* **GOAL OF THE EXERCISE**: Look through the material and tally each line bearing the word "findings". Give only the total.

* **EXTRACTED DATA**:
---------------

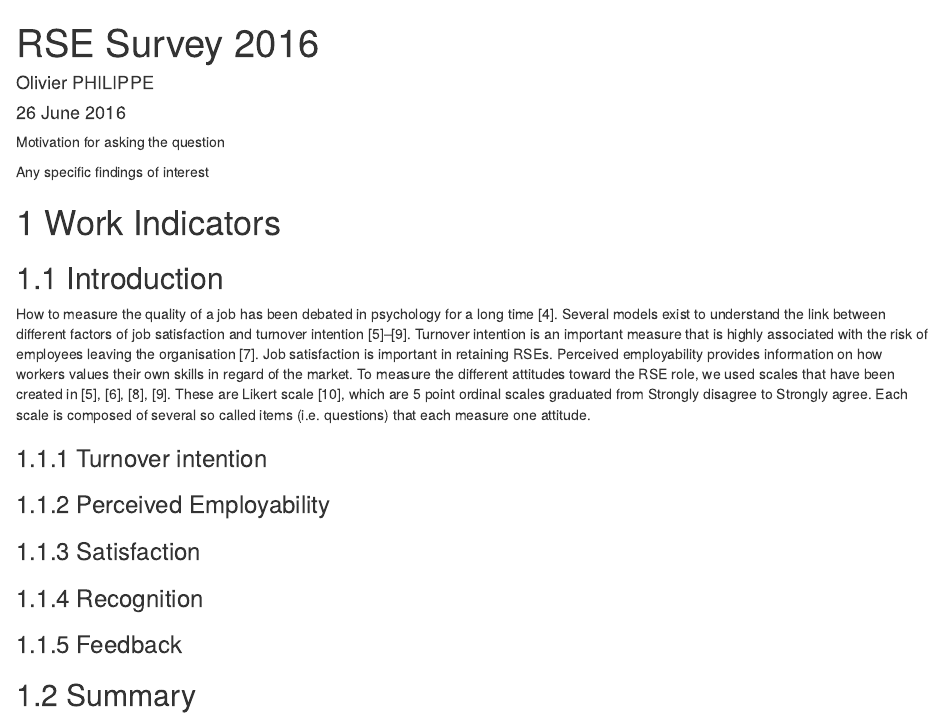
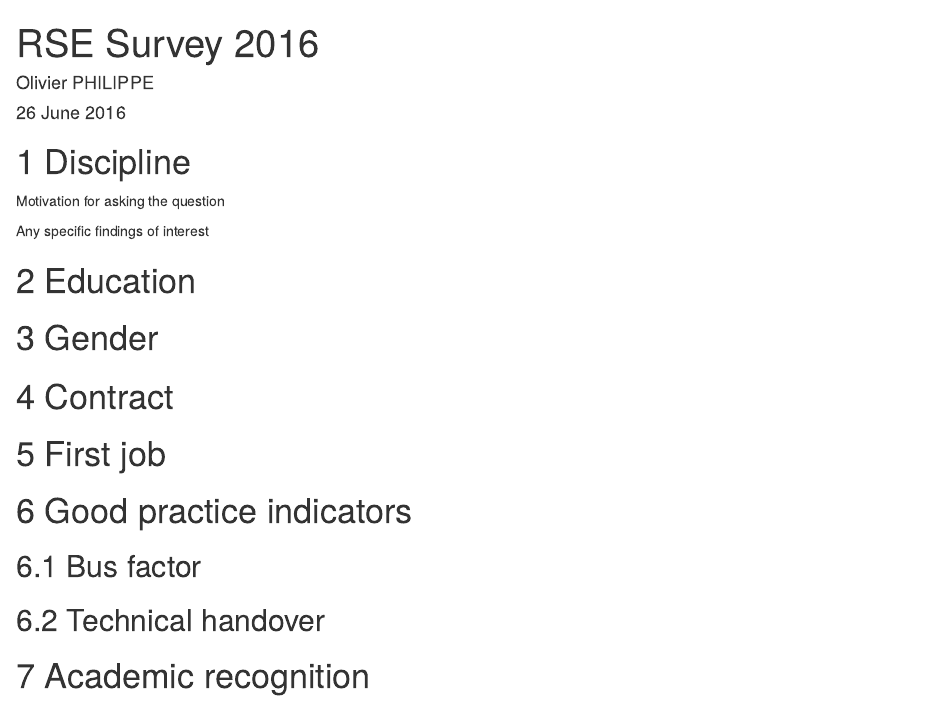
Before and after one commit to softwaresaved/RSE-Survey-2016, an R Markdown document (exploratory_analysis.Rmd): the page in a window 1100 px wide, from its top. Rendered offline with R 4.5, knitr and Pandoc, with nearby package versions; the code chunks are not run, so their results and figures are left out.

Commit message:
Adding titles

````diff
--- a/exploratory_analysis.Rmd
+++ b/exploratory_analysis.Rmd
@@ -41,6 +41,7 @@ output:
 
 ```{r loadFile}
 ```
+# Discipline
 
 ```{r disciplinePrep}
 ```
@@ -58,6 +59,8 @@ Any specific findings of interest
 ```{r disciplinePlot, fig.width=20, fig.height=20}
 ```
 
+# Education
+
 ```{r educationPrep}
 ```
 
@@ -67,6 +70,8 @@ Any specific findings of interest
 
 ```{r educationPlot}
 ```
+
+# Gender
 
 ```{r genderPrep}
 ```
@@ -83,6 +88,8 @@ Any specific findings of interest
 ```{r genderAllPlot, fig.width=20, fig.height=20}
 ```
 
+# Contract
+
 ```{r contractPrep}
 ```
 
@@ -92,6 +99,8 @@ Any specific findings of interest
 ```{r contractPlot}
 ```
 
+# First job
+
 ```{r firstJobPrep}
 ```
 
@@ -115,6 +126,10 @@ Any specific findings of interest
 ```{r salaryAllPlot}
 ```
 
+# Good practice indicators
+
+## Bus factor
+
 ```{r busFactorPrep}
 ```
 
@@ -124,6 +139,8 @@ Any specific findings of interest
 ```{r busFactorPlot}
 ```
 
+## Technical handover
+
 ```{r handOverPrep}
 ```
 
@@ -132,6 +149,9 @@ Any specific findings of interest
 
 ```{r handOverPlot}
 ```
+
+# Academic recognition
+
 
 ```{r contribYNPrep}
 ```
````
Also changed, not shown: exploratory_analysis.Rmd (2 more changed lines).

---------------

* **TASK RESULT**: 7